Step 4-b. How to set your initial compression adjustments [on the TQ Series triple adjustable units]
- Set both the high speed and low speed compression adjustment knobs to full firm [clockwise]
- Turn the low speed compression adjustment [inner knob] counterclockwise [softer] by 10 clicks for a front shock and 15 clicks for a rear shock. [note: You may be able to count more clicks through the adjustment range, but the last 4-5 clicks toward “soft” are so insignificant to the valving that we do not consider them effective or repeatable. That is why we use full firm as the starting point.]
- Turn the high speed compression adjuster [outer ring] counterclockwise [softer] by 15 clicks for a front shock and 20 clicks for a rear shock. [yes, this very soft high speed compression adjustment is intended for best ride quality]
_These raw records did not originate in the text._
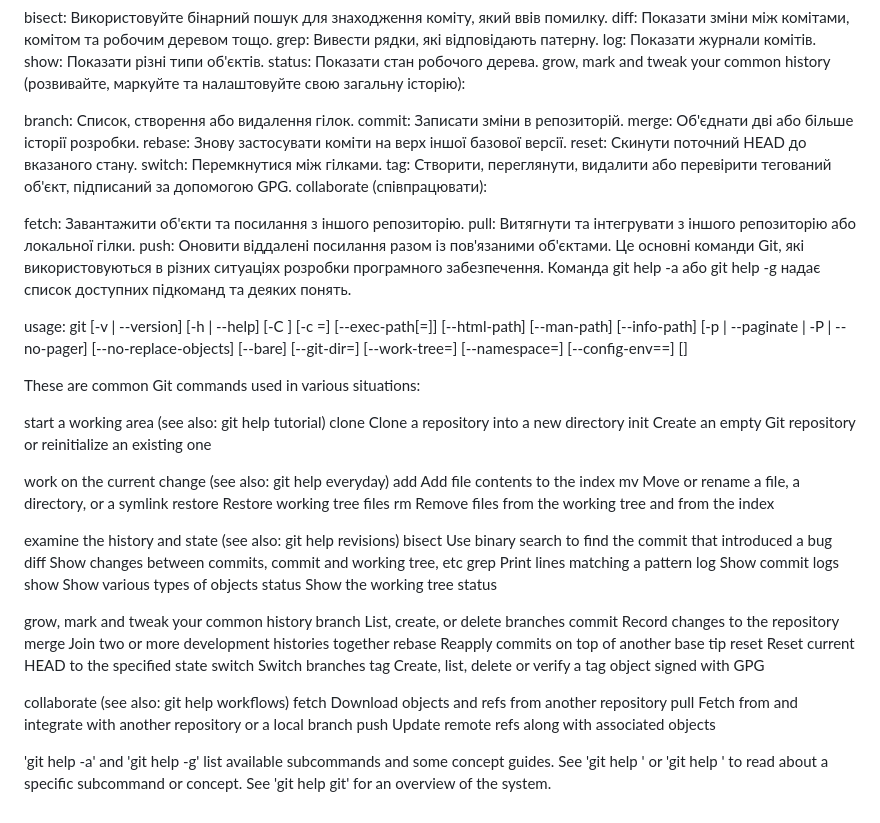
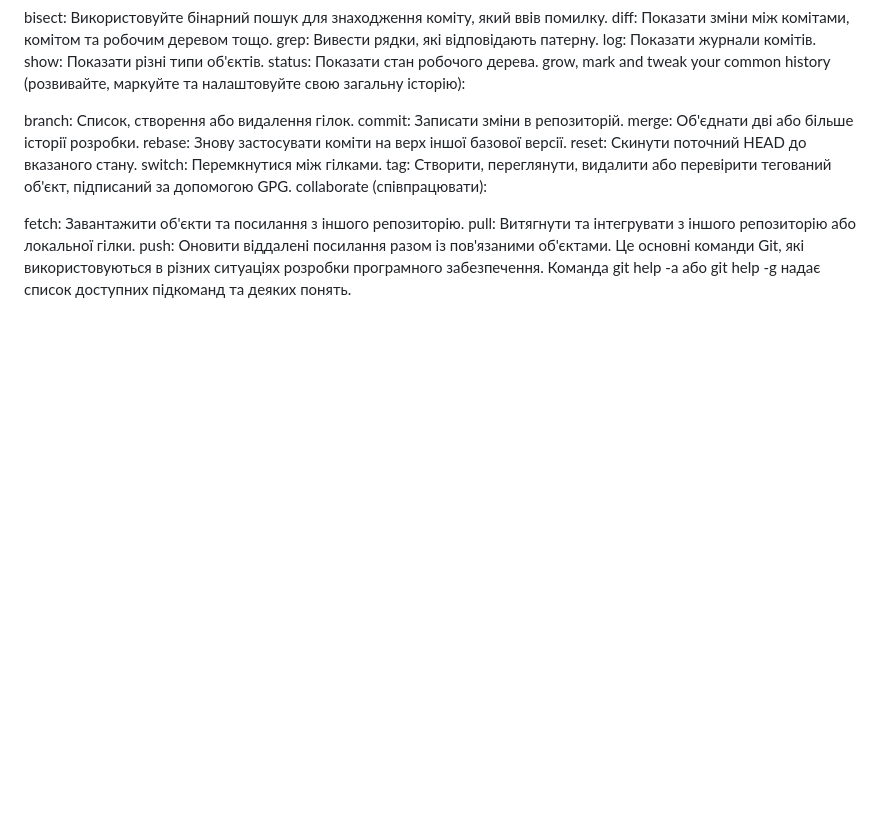
Before and after one commit to petlytskyiOne/html5-CSS3, a Markdown page: README.md, the part around the change. Rendered like a GitHub page; blank space fills up the shorter version.

Commit message:
commit Auto

```diff
--- a/README.md
+++ b/README.md
@@ -65,48 +65,3 @@ fetch: Завантажити об'єкти та посилання з іншо
 pull: Витягнути та інтегрувати з іншого репозиторію або локальної гілки.
 push: Оновити віддалені посилання разом із пов'язаними об'єктами.
 Це основні команди Git, які використовуються в різних ситуаціях розробки програмного забезпечення. Команда git help -a або git help -g надає список доступних підкоманд та деяких понять.
-
-usage: git [-v | --version] [-h | --help] [-C <path>] [-c <name>=<value>]
-[--exec-path[=<path>]] [--html-path] [--man-path] [--info-path]
-[-p | --paginate | -P | --no-pager] [--no-replace-objects] [--bare]
-[--git-dir=<path>] [--work-tree=<path>] [--namespace=<name>]
-[--config-env=<name>=<envvar>] <command> [<args>]
-
-These are common Git commands used in various situations:
-
-start a working area (see also: git help tutorial)
-clone Clone a repository into a new directory
-init Create an empty Git repository or reinitialize an existing one
-
-work on the current change (see also: git help everyday)
-add Add file contents to the index
-mv Move or rename a file, a directory, or a symlink
-restore Restore working tree files
-rm Remove files from the working tree and from the index
-
-examine the history and state (see also: git help revisions)
-bisect Use binary search to find the commit that introduced a bug
-diff Show changes between commits, commit and working tree, etc
-grep Print lines matching a pattern
-log Show commit logs
-show Show various types of objects
-status Show the working tree status
-
-grow, mark and tweak your common history
-branch List, create, or delete branches
-commit Record changes to the repository
-merge Join two or more development histories together
-rebase Reapply commits on top of another base tip
-reset Reset current HEAD to the specified state
-switch Switch branches
-tag Create, list, delete or verify a tag object signed with GPG
-
-collaborate (see also: git help workflows)
-fetch Download objects and refs from another repository
-pull Fetch from and integrate with another repository or a local branch
-push Update remote refs along with associated objects
-
-'git help -a' and 'git help -g' list available subcommands and some
-concept guides. See 'git help <command>' or 'git help <concept>'
-to read about a specific subcommand or concept.
-See 'git help git' for an overview of the system.
```
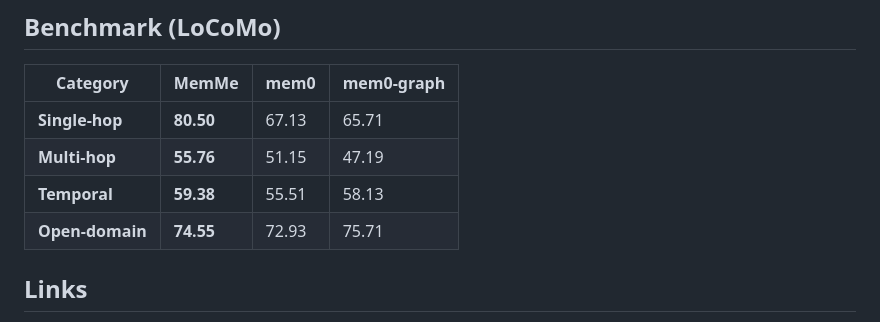
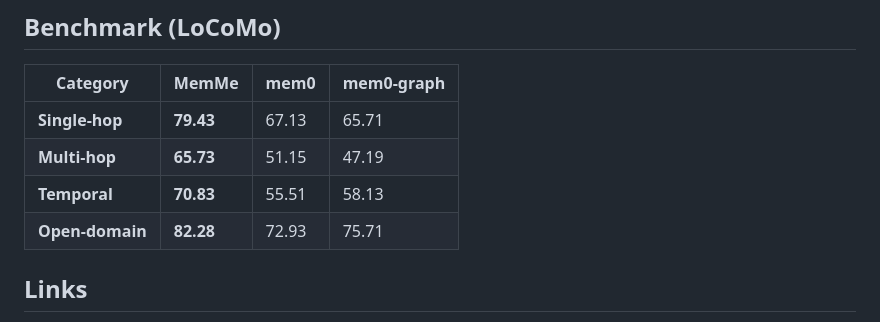
Before and after one commit to vibeinging/MemMe, a Markdown page: crates/memme-python/README.md, the part around the change. GitHub-like rendering.

```diff
--- a/crates/memme-python/README.md
+++ b/crates/memme-python/README.md
@@ -101,10 +101,10 @@ results = store.search("user preferences", user_id="alice")
 
 | Category | **MemMe** | mem0 | mem0-graph |
 |---|---|---|---|
-| **Single-hop** | **80.50** | 67.13 | 65.71 |
-| **Multi-hop** | **55.76** | 51.15 | 47.19 |
-| **Temporal** | **59.38** | 55.51 | 58.13 |
-| **Open-domain** | **74.55** | 72.93 | 75.71 |
+| **Single-hop** | **79.43** | 67.13 | 65.71 |
+| **Multi-hop** | **65.73** | 51.15 | 47.19 |
+| **Temporal** | **70.83** | 55.51 | 58.13 |
+| **Open-domain** | **82.28** | 72.93 | 75.71 |
 
 ## Links
 
```
Also changed, not shown: README.md (+4 -4 lines), README_CN.md (+4 -4 lines).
- Drive the car.
- If the ride quality is harsh you may consider softening the low speed compression adjustment.
- If the general ride quality and handling performance is good, but you still experience a harsh ride or even bottoming out on speed bumps or potholes, you may consider softening the high speed compression adjustment. The high speed compression adjustment will influence the events where shock piston velocity may exceed 20 in/sec. It will have only a minimal effect on the low speed circuits that influence general handling and ride quality.
Don’t be afraid to explore the full range of shock adjustments available. This is what you’ve paid for! You cannot hurt anything by turning these knobs…you can always go back.
You will find these GENERAL RULES to apply:
- The rear shocks have the most influence on ride quality. [because you sit closer to the rear end than the front end]
- The front shocks will usually have a much firmer setting all around than the rear because the front shocks “see” twice the weight [due to being mounted approximately halfway between the pivot point and the load point of the control arm].
- The front shocks will generally need 3-4 clicks of adjustment change in any direction to be felt.
- The rear shocks generally need 2 clicks of adjustment change in any direction to be felt.